“I have never seen such an outbreak of dengue, malaria and fever in the village before,” she added. Village after village in Barabanki, Sitapur and Shahjahanpur districts are witnessing a crisis like never before.
Things have taken a turn for the worse because of inadequate medical support in the villages. Devi, for instance Devi is getting her son treated by a jholachhap doctor [rural health practitioner] in Belhara town.
“The samudaayik swasthya kendra [community health centre] is 15 kilometres away and the district hospital is about 40 kilometres away. My relatives told me that it is crowded with people. So, I prefer to get my son treated in Belhara itself,” she said.
Avneesh Chaudhary, who is in charge of the community health centre in Barabanki’s Fatehpur block acknowledged that there was a surge in the number of patients.
“Patients are showing up with various types of fevers. There’s dengue, typhoid, and malaria. We have sent teams to the villages to distribute medicines and test the people for infections,” Chaudhary told Gaon Connection.
Meanwhile, according to DK Srivastava, the upper chief medical officer in Barabanki district, test facilities to detect malaria and dengue are available across the seven CHCs in the district.
“A change of season is also responsible for the surge in cases. I would like to appeal to the villagers to seek treatment at the CHCs rather than the district hospital as it is already overburdened. Patients lose out on critical time because of the time spent in travelling to distant city hospitals when they can be treated at the local health centres,” Srivastava told Gaon Connection.
From October 17, teams of ASHA workers [accredited social health activists] will visit the villages to check for dengue and malaria cases and ensure that there are no stagnant pools of water in the villages that can become a breeding ground for mosquitoes.
An ASHA worker who was at the district hospital at Barabanki to get her son treated for dengue, said she had never encountered so many fever cases in her village at the same time before.
“Every other house has someone with fever. My son has dengue too,” Reshma Devi, the ASHA from Chandauli village, told Gaon Connection.
‘Number of patients increased by thrice’
About 100 kilometres away from the district hospital in Barabanki, a doctor working at the community health centre in Shahjhanpur’s Sindhauli block told Gaon Connection that the number of patients had almost tripled.

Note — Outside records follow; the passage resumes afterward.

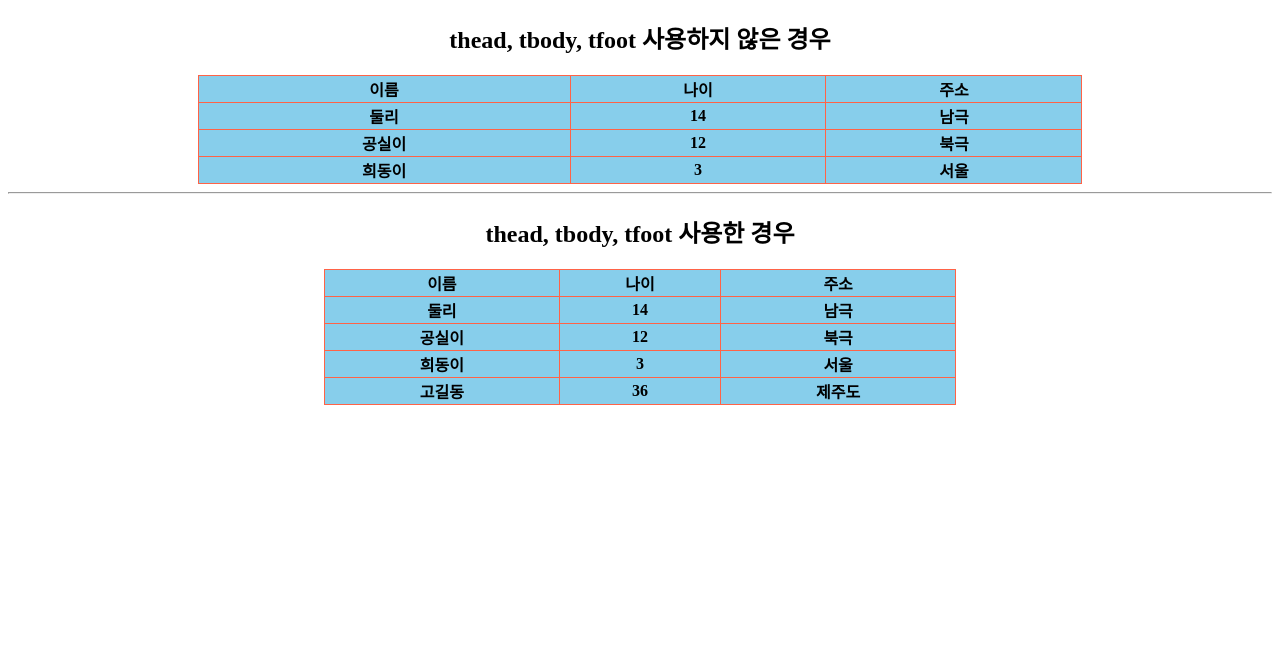
Repository: claddds/2023_webstudy
Page: 01_html/src/main/webapp/day02/ex09_table.html
These files come from the project's save history. The page is drawn as it stood at one moment and after the next save; the edit follows.
The browser window is 1280 px wide. The pictures show the whole page.

Above is the page before, as saved 2023-06-20 04:15:36.

### 01_html/src/main/webapp/day02/ex09_table.html
<!DOCTYPE html>
<html>
<head>
<meta charset="UTF-8">
<title>table: 테이블(표)</title>
<style type="text/css">
	table {
		width: 50%;
		margin: 0 auto;
		/*border: 1px;*/
	}
	/* border 사용하기 */
	table,th,td{
		border:1px solid tomato;
		/*한줄 만들기*/
		border-collapse: collapse;
	}
	th{
		background-color: skyblue;
	}
	/*글자 가운데*/
	td{
		text-align: center;
	}
</style>
</head>
<body>
	<!--
		table 태그 안에 존재하는 태그들
		- thead 태그: 테이블의 머리글, 생략가능
		- tbody 태그: 테이블 본문
		- tfoot 태그: 테이블의 꼬리글, 생략가능


			-- tr 태그: 행
				--- th 태그: 행 안에 존재하는 컬럼(굵게, 가운데 정렬이 된다.)
				--- td 태그: 행 안에 존재하는 컬럼

				테이블 태그에 테두리를 지정하지 않으면 나타나지 않음
				보통 style을 지정해서 테이블 테두리를 만든다.
	-->
	<h2 style="text-align: center;">thead, tbody, tfoot 사용하지 않은 경우</h2>
	<!-- style="width: 70%" : 전체화면의 70% -->
	<!-- style="margin:0 auto" : 가운데 정렬 -->
	<table style="width: 70%; margin:0 auto" border="1px">
		<tr>
			<th>이름</th><th>나이</th><th>주소</th>
		</tr>
		<tr>
			<th>둘리</th><th>14</th><th>남극</th>
		</tr>
		<tr>
			<th>공실이</th><th>12</th><th>북극</th>
		</tr>
		<tr>
			<th>희동이</th><th>3</th><th>서울</th>
		</tr>
	</table>

	<hr>

	<h2 style="text-align: center;">thead, tbody, tfoot 사용한 경우</h2>
		<table>
			<thead>
				<tr><th>이름</th><th>나이</th><th>주소</th></tr>
			</thead>
			<tbody>
				<tr><th>둘리</th><th>14</th><th>남극</th></tr>
				<tr><th>공실이</th><th>12</th><th>북극</th></tr>
				<tr><th>희동이</th><th>3</th><th>서울</th></tr>
			</tbody>
			<tfoot>
				<tr><th>고길동</th><th>36</th><th>제주도</th></tr>
			</tfoot>
		</table>
</body>
</html>

After the next save:
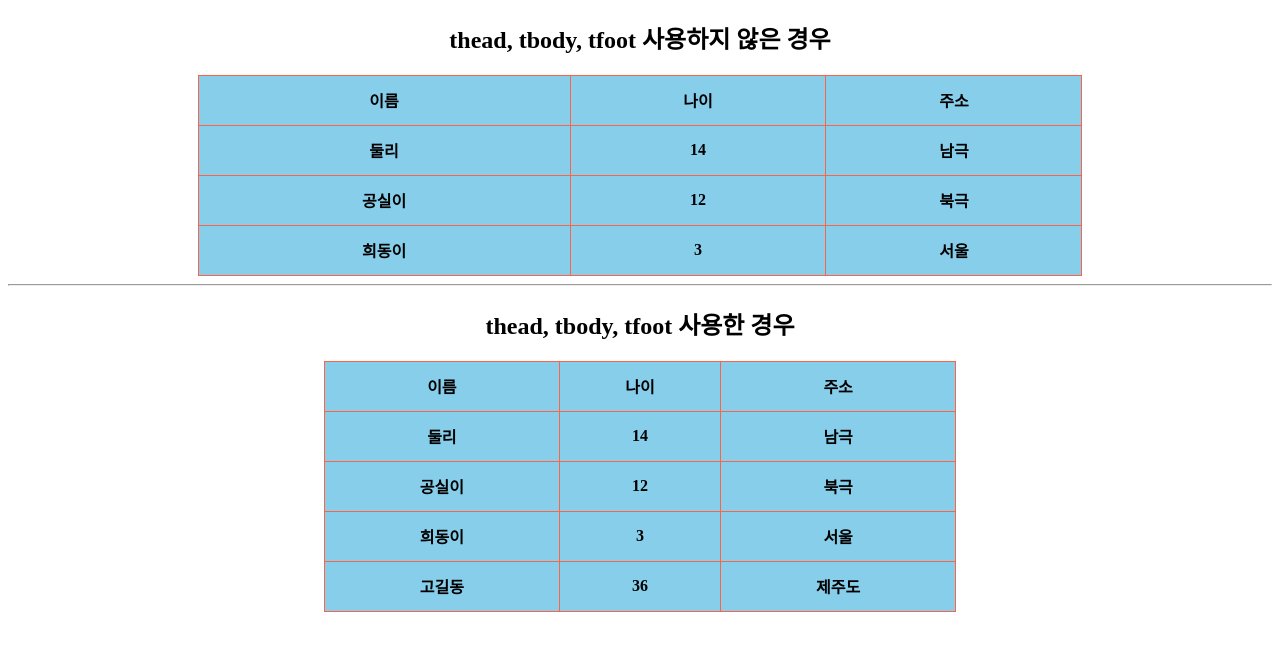
Saved 2 min 30 s later.
--- a/01_html/src/main/webapp/day02/ex09_table.html
+++ b/01_html/src/main/webapp/day02/ex09_table.html
@@ -21,6 +21,10 @@
 	/*글자 가운데*/
 	td{
 		text-align: center;
+	}
+	/*행 높이*/
+	tr{
+		height: 50px;
 	}
 </style>
 </head>
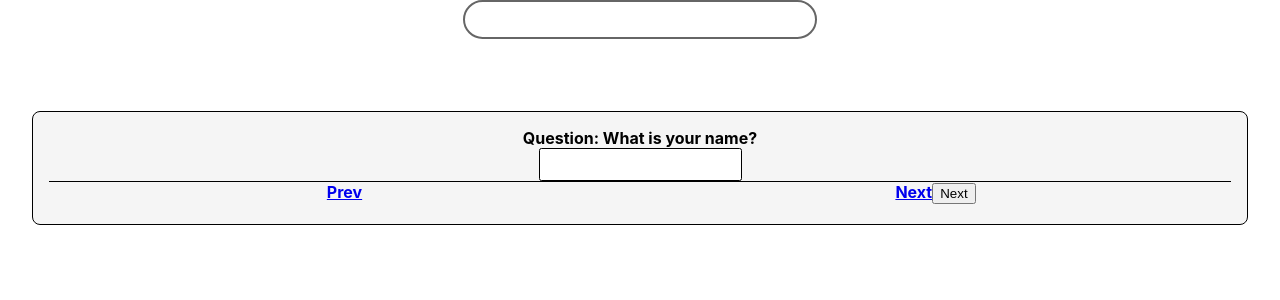
Repository: TheRungtaLibrary/survey
Page: /steps/1
The author's editor kept a copy of each file at every save. The page is drawn from the files as they stood at one save, then again after the next save.
The browser window is 1280 px wide. The pictures show the whole page.
The project was rebuilt for these pictures with package versions that can differ from the ones it lists, and the page was loaded fresh each time. Also part of the build but not shown: src/App.css, src/components/Steps/Intro/Intro.js, src/components/Steps/Step2/Step2.js, src/components/Steps/Step3/Step3.js, src/components/Steps/Step4/Step4.js, src/components/Steps/Summary/Summary.scss, src/components/Steps/Summary/Summary.js.

Above is the page before, as saved 2020-03-19 18:03:53.

After the next save:
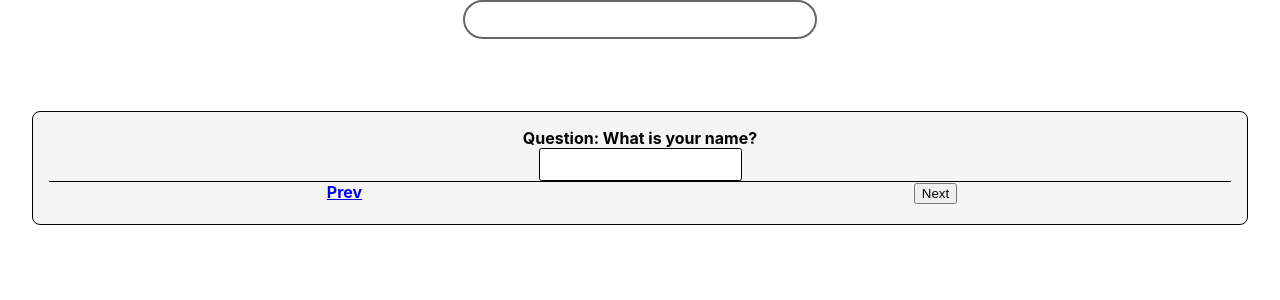
Saved 44 s later.
--- a/src/components/Steps/Step1/Step1.js
+++ b/src/components/Steps/Step1/Step1.js
@@ -34,7 +34,7 @@ const Step1 = () => {
           <Link to="/steps/0" onClick={onPrev}>Prev</Link>
           </div>
           <div>
-            <Link to="/steps/2" onClick={onSubmit}>Next</Link>
+            {/* <Link to="/steps/2" onClick={onSubmit}>Next</Link> */}
             <button onClick={onSubmit}>Next</button>
           </div>
         </div>
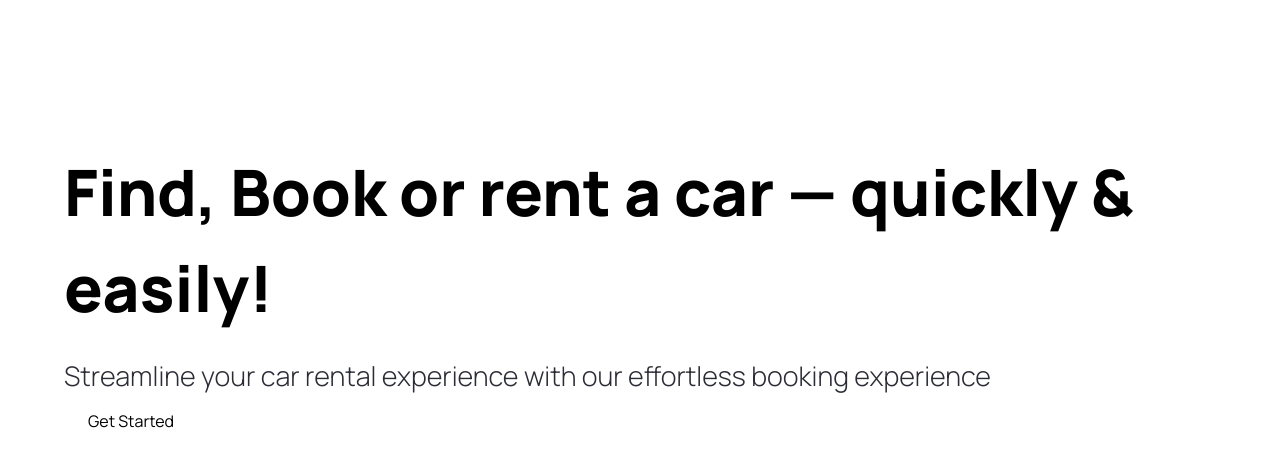
Repository: MikeeBuilds/driver
Page: /
The author's editor kept a copy of each file at every save. The page is drawn from the files as they stood at one save, then again after the next save.
The browser window is 1280 px wide. The pictures show the whole page.
The project was rebuilt for these pictures with package versions that can differ from the ones it lists, and the page was loaded fresh each time. The framework's server and built-in components were replaced by stand-ins that run in the browser. Also part of the build but not shown: next.config.js.

Above is the page before, as saved 2023-06-21 21:52:38.

After the next save:
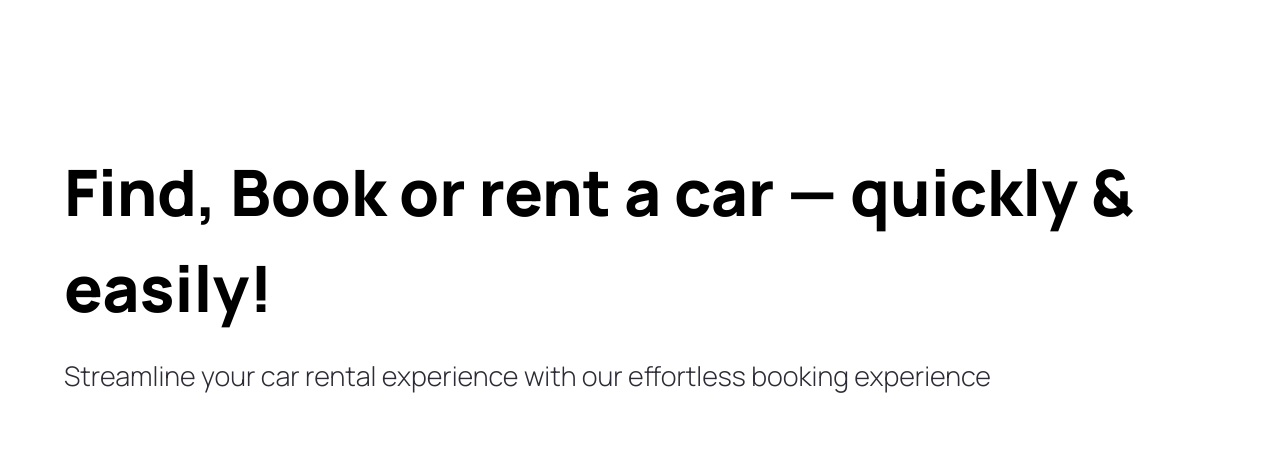
Saved 4 s later.
--- a/components/CustomButton.tsx
+++ b/components/CustomButton.tsx
@@ -10,8 +10,7 @@ const CustomButton = () => {
             className={`custom-btn`}
             onClick={() => {}}
         >
-
-            Get Started
+            <span></span>
         </button>
   )
 }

“On an average there were about 300 people visiting the centre for treatment every day. For the past two weeks, the number has surged to more than 800 patients. We are equipped to treat dengue and malaria cases. There was a patient of dengue admitted here but we have referred him to the district hospital now,” Gaurav Saxena, a junior resident doctor at the health centre told Gaon Connection.
“Districts such as Lucknow, Unnao, Barabanki, Sitapur, and Shahjahanpur are known for outbreaks of vector borne diseases in September-October,” Rohtas Kumar, the chief medical officer of Hardoi district told Gaon Connection.
“We are stocked up on medicines to deal with dengue or malaria and the district administration is ready for any major outbreak. I am aware that Barabanki district is facing a huge crisis and we are ready to respond if a similar problem arises in Shahjahanpur,” Kumar said.
In Badaun district, the chief medical officer stated that such spikes in cases of fever are an annual affair but the administration has already reserved hospital beds to stay prepared in advance.
“The CHCs have been instructed to keep at least five beds ready for a spike in fever cases and the district hospital has 30 such beds ready,” Pradip Varshney, Badaun CMO, told Gaon Connection.
Similar arrangements have been made in Mirzapur district where 60 beds have been dedicated for dengue patients at the Maa Vindhyavasini Autonomous State Medical College.
“At least 1,200 patients complaining of high fever are coming to this hospital. The symptoms include stomach ache, coughing, sneezing, cold, and body ache,” RB Kamal, the principal of the medical college told Gaon Connection.